▶ [INFORMATION GIVEN]
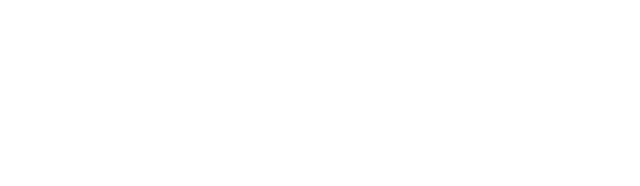
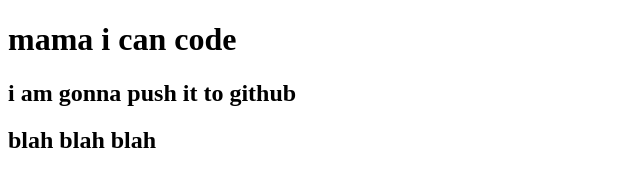
Before and after one commit to apurbadhar509/my-first-repo, a plain HTML site: page index.html in a window 1280 px wide. Shown: the whole page, without its empty margins (0-640 px from the left). Drawn offline with Linux system fonts and the light colour scheme.

Commit message:
added header

```diff
--- a/index.html
+++ b/index.html
@@ -8,6 +8,8 @@
 </title>
 </head>
 <body>
-
+    <h1>mama i can code</h1>
+    <h2>i am gonna push it to github</h2>
+    <h2>blah blah blah</h2>
 </body>
 </html>
```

▶ [TASK TO CARRY OUT] Would you return the material above exactly, apart from its pictures?

▶ [TASK OUTPUT]
Before and after one commit to apurbadhar509/my-first-repo, a plain HTML site: page index.html in a window 1280 px wide. Shown: the whole page, without its empty margins (0-640 px from the left). Drawn offline with Linux system fonts and the light colour scheme.

Commit message:
added header

```diff
--- a/index.html
+++ b/index.html
@@ -8,6 +8,8 @@
 </title>
 </head>
 <body>
-
+    <h1>mama i can code</h1>
+    <h2>i am gonna push it to github</h2>
+    <h2>blah blah blah</h2>
 </body>
 </html>
```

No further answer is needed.